Dehd very quickly reminded everyone why they’re one of the best acts to come out of Chicago in recent years (and one of the few I’d personally risk falling in the mud for that early in the afternoon). It just takes one song to turn you onto their hypnotic, earworm-y post punk. For me, it was arriving right in time for “Flying”—the finale of their stellar 2020 album Flower of Devotion. The trio kept ripping through its 60-minute set, keeping the kids in the pit sweaty and smiling as the rain continued to fall on Sunday.

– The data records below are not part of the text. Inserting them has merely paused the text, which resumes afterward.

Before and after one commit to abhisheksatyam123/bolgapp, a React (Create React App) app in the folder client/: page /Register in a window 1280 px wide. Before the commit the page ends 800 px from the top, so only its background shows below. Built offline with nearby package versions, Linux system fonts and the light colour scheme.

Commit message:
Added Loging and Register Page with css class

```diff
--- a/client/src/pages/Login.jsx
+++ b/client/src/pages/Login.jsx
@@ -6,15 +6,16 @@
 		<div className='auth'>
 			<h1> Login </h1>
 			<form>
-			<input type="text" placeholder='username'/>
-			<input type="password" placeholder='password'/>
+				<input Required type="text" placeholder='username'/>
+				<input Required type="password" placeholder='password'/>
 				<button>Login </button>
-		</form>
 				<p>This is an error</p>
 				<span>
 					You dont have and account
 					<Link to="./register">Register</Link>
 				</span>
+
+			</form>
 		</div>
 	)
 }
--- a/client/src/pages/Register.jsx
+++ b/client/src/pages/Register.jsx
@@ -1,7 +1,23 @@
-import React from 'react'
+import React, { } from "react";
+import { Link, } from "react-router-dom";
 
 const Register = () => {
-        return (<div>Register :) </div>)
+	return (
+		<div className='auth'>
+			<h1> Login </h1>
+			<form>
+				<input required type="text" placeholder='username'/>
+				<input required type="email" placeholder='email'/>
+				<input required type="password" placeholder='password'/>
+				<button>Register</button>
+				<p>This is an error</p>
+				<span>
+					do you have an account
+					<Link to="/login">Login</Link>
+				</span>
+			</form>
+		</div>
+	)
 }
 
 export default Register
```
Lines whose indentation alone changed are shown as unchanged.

Sunday’s Chicago Made showcase returned—bright and early at 11:45 am—with Afrobeat artist Nola Adé and pop singer Rebecca Brunner to continue highlighting the next generation of homegrown talent. This year celebrated the 50th Anniversary of hip hop, as well, with a special part of the program featuring A Rod 24 (the 2022 Chicago Made A&R Auditions Winner), Amari Blaze with Mello Buckzz, Moni da G and Kash Mirr, and local legends Crucial Conflict performing hits like “Ghetto Queen,” “Hay” and “Scummy.” Blaze also brought out rap pioneer Shawnna as a surprise special guest during her set. Crucial Conflict and Shawnna had both also recently performed at Hyde Park Summer Fest.